Exercise instructions
Copy the lines below as they are; omit the images they contain.

Recorded data

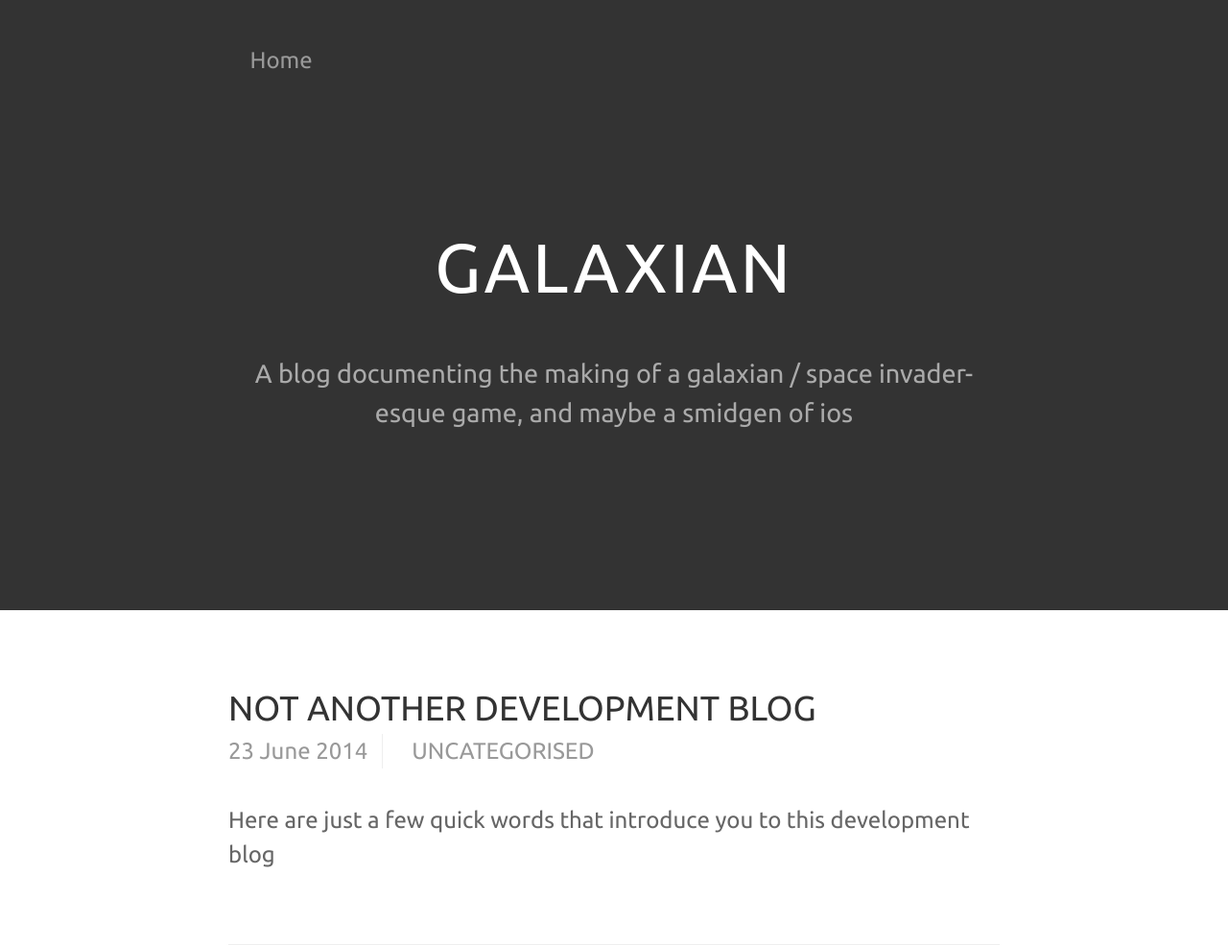
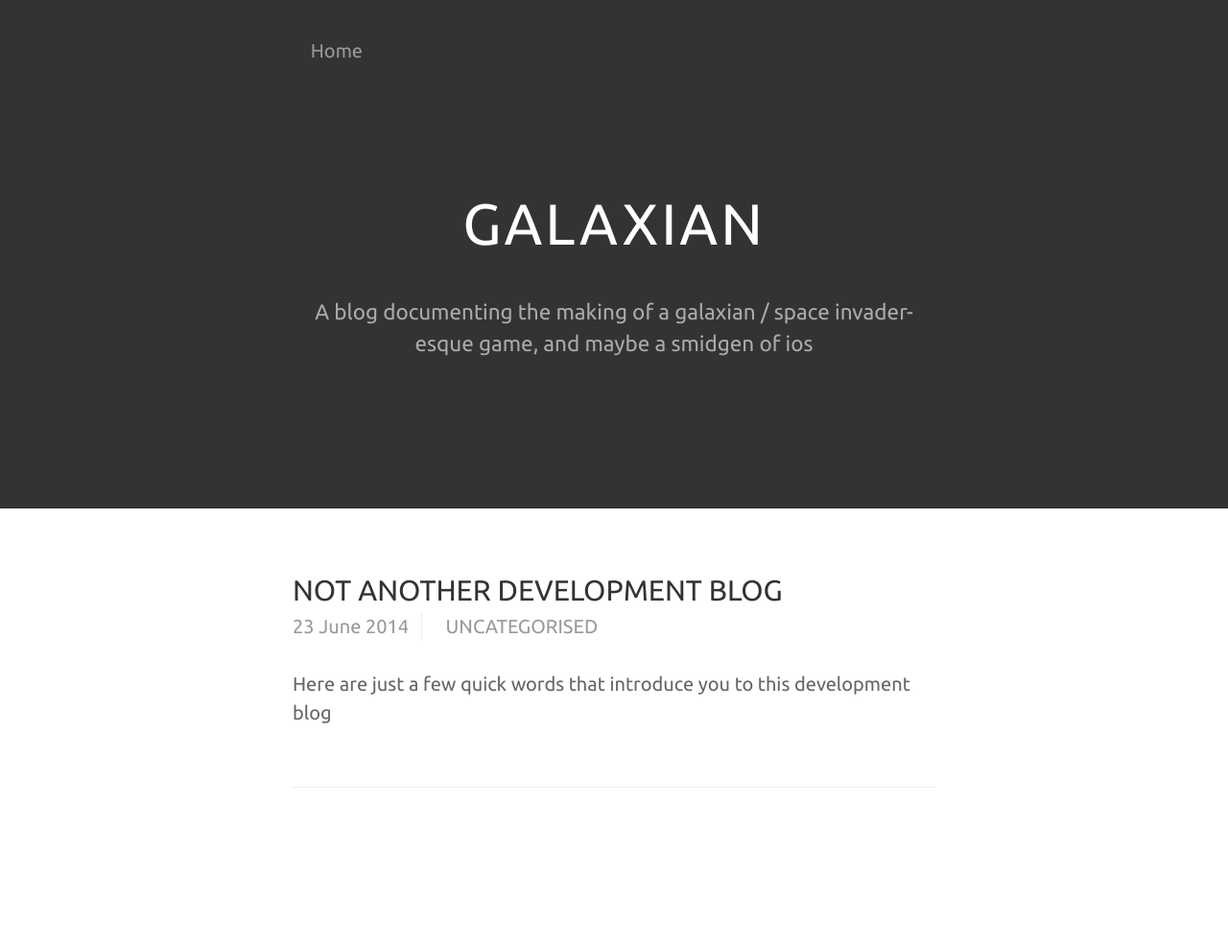
Before and after one commit to birdyboy18/galaxian, a Jekyll site: the page built from index.html, in a window 1280 px wide. Shown: the whole page at 96% size. Built offline with Jekyll 4.4.1, drawn with Linux system fonts in a browser that asks for light colours; the list of posts is cut into pages by our own code; after the commit the page ends 900 px from its top, so only the background shows below that.

Commit message:
removed styles for query size 1024

```diff
--- a/css/queries/_1024.scss
+++ /dev/null
@@ -1,5 +0,0 @@
-//styles for 1024 and upwards
-
-html {
-	font-size: 1.5rem;
-}
--- a/css/style.css
+++ b/css/style.css
@@ -189,8 +189,3 @@ nav ul li a {
     font-size: 1.25rem;
   }
 }
-@media screen and (min-width: 1024px) {
-  html {
-    font-size: 1.5rem;
-  }
-}
--- a/css/style.scss
+++ b/css/style.scss
@@ -8,7 +8,3 @@
 @media screen and (min-width:768px) {
 	@import "queries/768.scss";
 }
-
-@media screen and (min-width:1024px) {
-	@import "queries/1024.scss";
-}
```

Solution to this exercise
Before and after one commit to birdyboy18/galaxian, a Jekyll site: the page built from index.html, in a window 1280 px wide. Shown: the whole page at 96% size. Built offline with Jekyll 4.4.1, drawn with Linux system fonts in a browser that asks for light colours; the list of posts is cut into pages by our own code; after the commit the page ends 900 px from its top, so only the background shows below that.

Commit message:
removed styles for query size 1024

```diff
--- a/css/queries/_1024.scss
+++ /dev/null
@@ -1,5 +0,0 @@
-//styles for 1024 and upwards
-
-html {
-	font-size: 1.5rem;
-}
--- a/css/style.css
+++ b/css/style.css
@@ -189,8 +189,3 @@ nav ul li a {
     font-size: 1.25rem;
   }
 }
-@media screen and (min-width: 1024px) {
-  html {
-    font-size: 1.5rem;
-  }
-}
--- a/css/style.scss
+++ b/css/style.scss
@@ -8,7 +8,3 @@
 @media screen and (min-width:768px) {
 	@import "queries/768.scss";
 }
-
-@media screen and (min-width:1024px) {
-	@import "queries/1024.scss";
-}
```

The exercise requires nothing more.